IGFET means “Insulated Gate Field Effect Transistor”. As you can see in figure-1 above the gate is insulated from the main channel with SiO2 layer. Thats is why it is called IGFET.
Why MOSFET is a majority carrier device?
If you remember BJT current flows from emitter to base and then to collector. In the case of NPN transistor electrons are majority carriers in emitter and they are the minority carriers in the base. So the current in BJT contains both minority and majority carriers. But if you observe above figures from fig-3 to fig-6. Either it is enhancement MOSFET (P or n- channel) or depletion MOSFET (p or n-channel) the channel is always made by one type of carriers (holes or electrons) which are in majority in the channel. That is why MOSFET is called a majority carrier device.
Why MOSFETis better than JFET?
Let’s compare n-channel MOSFET and JFET to understand this question. In case of n-channel JFET if we apply positive pulse at the gate the junction will be forward biased. This is undesirable because JFET is designed to work by reverse biasing the PN junction. In MOSFET the gate is insulated from the channel. But MOSFET is also sensitive to electrostatic charge.

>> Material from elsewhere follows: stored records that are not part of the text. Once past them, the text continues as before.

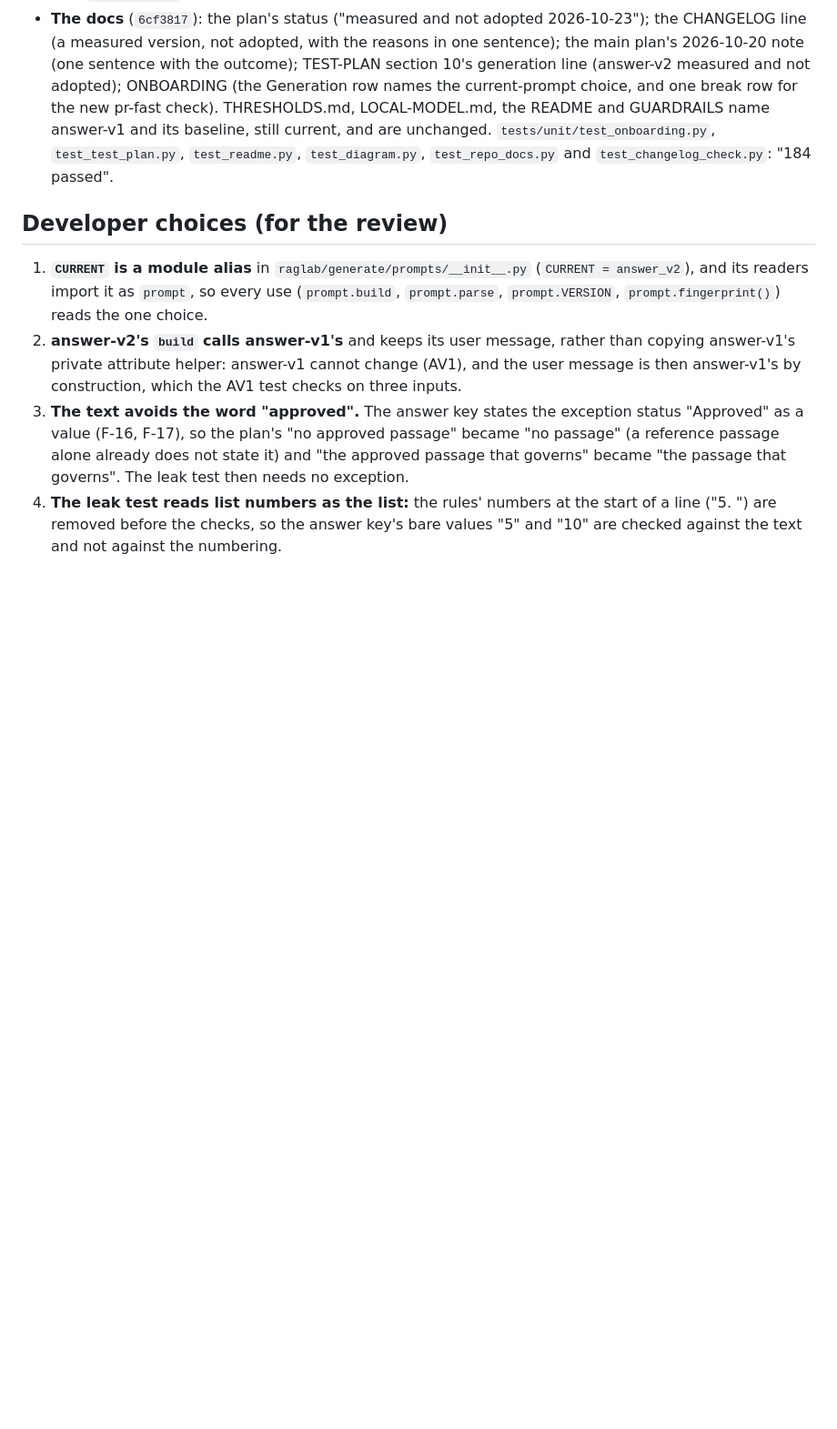
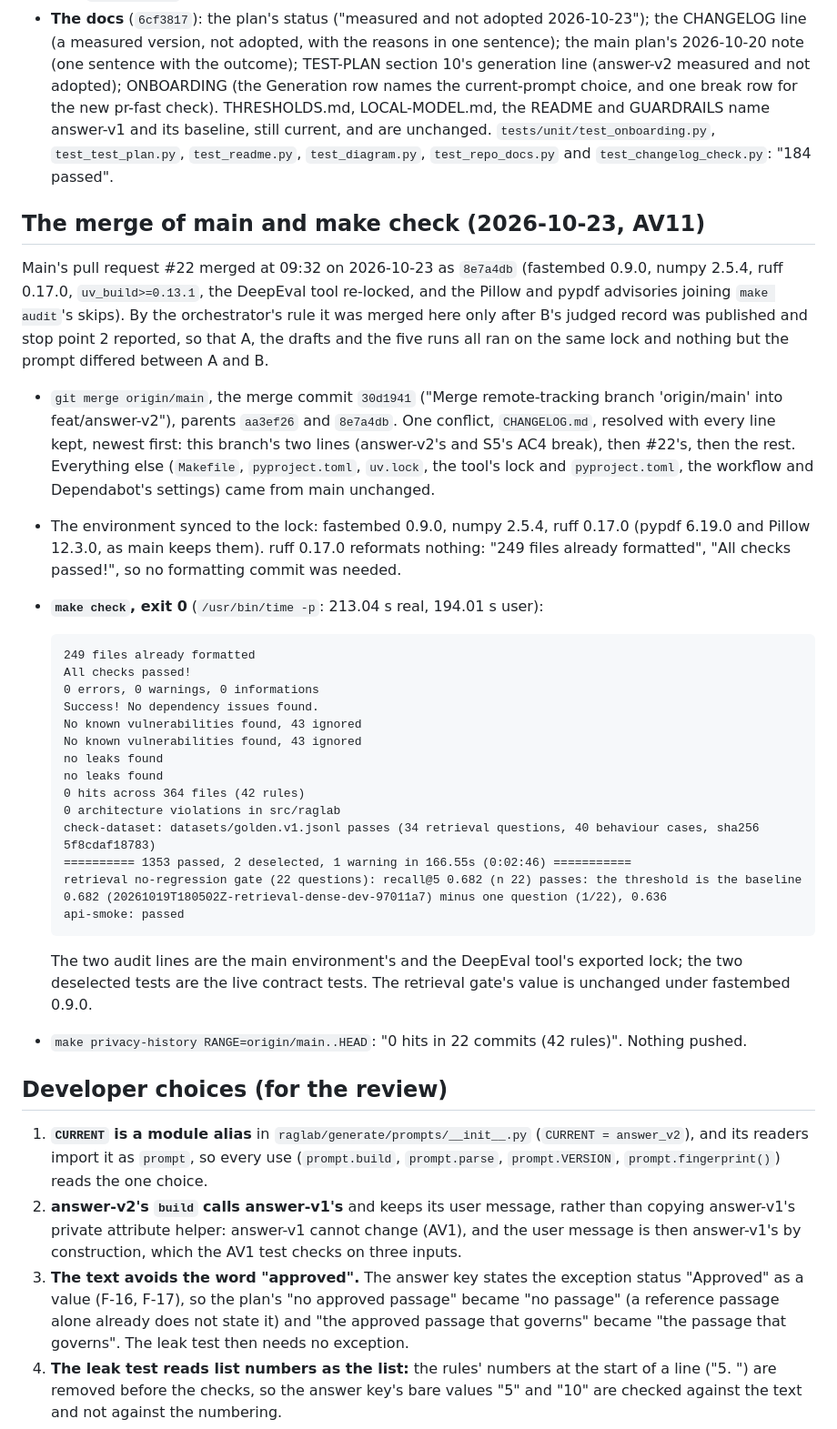
Before and after one commit to willcoliveira/ai-testing-rag-lab, a Markdown page: docs/plans/2026-10-21-answer-v2-ledger.md, the part around one of its changes. Shown at 91% size. Drawn GitHub-style; blank space fills up the shorter version.

Commit message:
docs(answer-v2): record the merge of main and the green make check

```diff
--- a/docs/plans/2026-10-21-answer-v2-ledger.md
+++ b/docs/plans/2026-10-21-answer-v2-ledger.md
@@ -810,6 +810,45 @@ As the plan says for "Not adopted", with no Mac time:
   `tests/unit/test_onboarding.py`, `test_test_plan.py`, `test_readme.py`, `test_diagram.py`,
   `test_repo_docs.py` and `test_changelog_check.py`: "184 passed".
 
+## The merge of main and make check (2026-10-23, AV11)
+
+Main's pull request #22 merged at 09:32 on 2026-10-23 as `8e7a4db` (fastembed 0.9.0, numpy
+2.5.4, ruff 0.17.0, `uv_build>=0.13.1`, the DeepEval tool re-locked, and the Pillow and pypdf
+advisories joining `make audit`'s skips). By the orchestrator's rule it was merged here only after
+B's judged record was published and stop point 2 reported, so that A, the drafts and the five
+runs all ran on the same lock and nothing but the prompt differed between A and B.
+
+- `git merge origin/main`, the merge commit `30d1941` ("Merge remote-tracking branch 'origin/main'
+  into feat/answer-v2"), parents `aa3ef26` and `8e7a4db`. One conflict, `CHANGELOG.md`, resolved
+  with every line kept, newest first: this branch's two lines (answer-v2's and S5's AC4 break),
+  then #22's, then the rest. Everything else (`Makefile`, `pyproject.toml`, `uv.lock`, the tool's
+  lock and `pyproject.toml`, the workflow and Dependabot's settings) came from main unchanged.
+- The environment synced to the lock: fastembed 0.9.0, numpy 2.5.4, ruff 0.17.0 (pypdf 6.19.0 and
+  Pillow 12.3.0, as main keeps them). ruff 0.17.0 reformats nothing: "249 files already
+  formatted", "All checks passed!", so no formatting commit was needed.
+- **`make check`, exit 0** (`/usr/bin/time -p`: 213.04 s real, 194.01 s user):
+
+      249 files already formatted
+      All checks passed!
+      0 errors, 0 warnings, 0 informations
+      Success! No dependency issues found.
+      No known vulnerabilities found, 43 ignored
+      No known vulnerabilities found, 43 ignored
+      no leaks found
+      no leaks found
+      0 hits across 364 files (42 rules)
+      0 architecture violations in src/raglab
+      check-dataset: datasets/golden.v1.jsonl passes (34 retrieval questions, 40 behaviour cases, sha256 5f8cdaf18783)
+      ========== 1353 passed, 2 deselected, 1 warning in 166.55s (0:02:46) ===========
+      retrieval no-regression gate (22 questions): recall@5 0.682 (n 22) passes: the threshold is the baseline 0.682 (20261019T180502Z-retrieval-dense-dev-97011a7) minus one question (1/22), 0.636
+      api-smoke: passed
+
+  The two audit lines are the main environment's and the DeepEval tool's exported lock; the two
+  deselected tests are the live contract tests. The retrieval gate's value is unchanged under
+  fastembed 0.9.0.
+- `make privacy-history RANGE=origin/main..HEAD`: "0 hits in 22 commits (42 rules)". Nothing
+  pushed.
+
 ## Developer choices (for the review)
 
 1. **`CURRENT` is a module alias** in `raglab/generate/prompts/__init__.py` (`CURRENT =
```
Also changed, not shown: other parts of docs/plans/2026-10-21-answer-v2-ledger.md (+1 -1 lines).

Why MOSFET is called unipolar?
Because only one type of current passes through the channel i.e hole current or electronic current
Who invented MOSFET?
Muhammad Atalia and Dawon Kahng invnted MOSFET in Nov 1959.
When does MOSFET turn on?
Every MOSFET has threshold value provided on the data sheet. Providing voltage greater than threshold voltage turns ON the MOS device.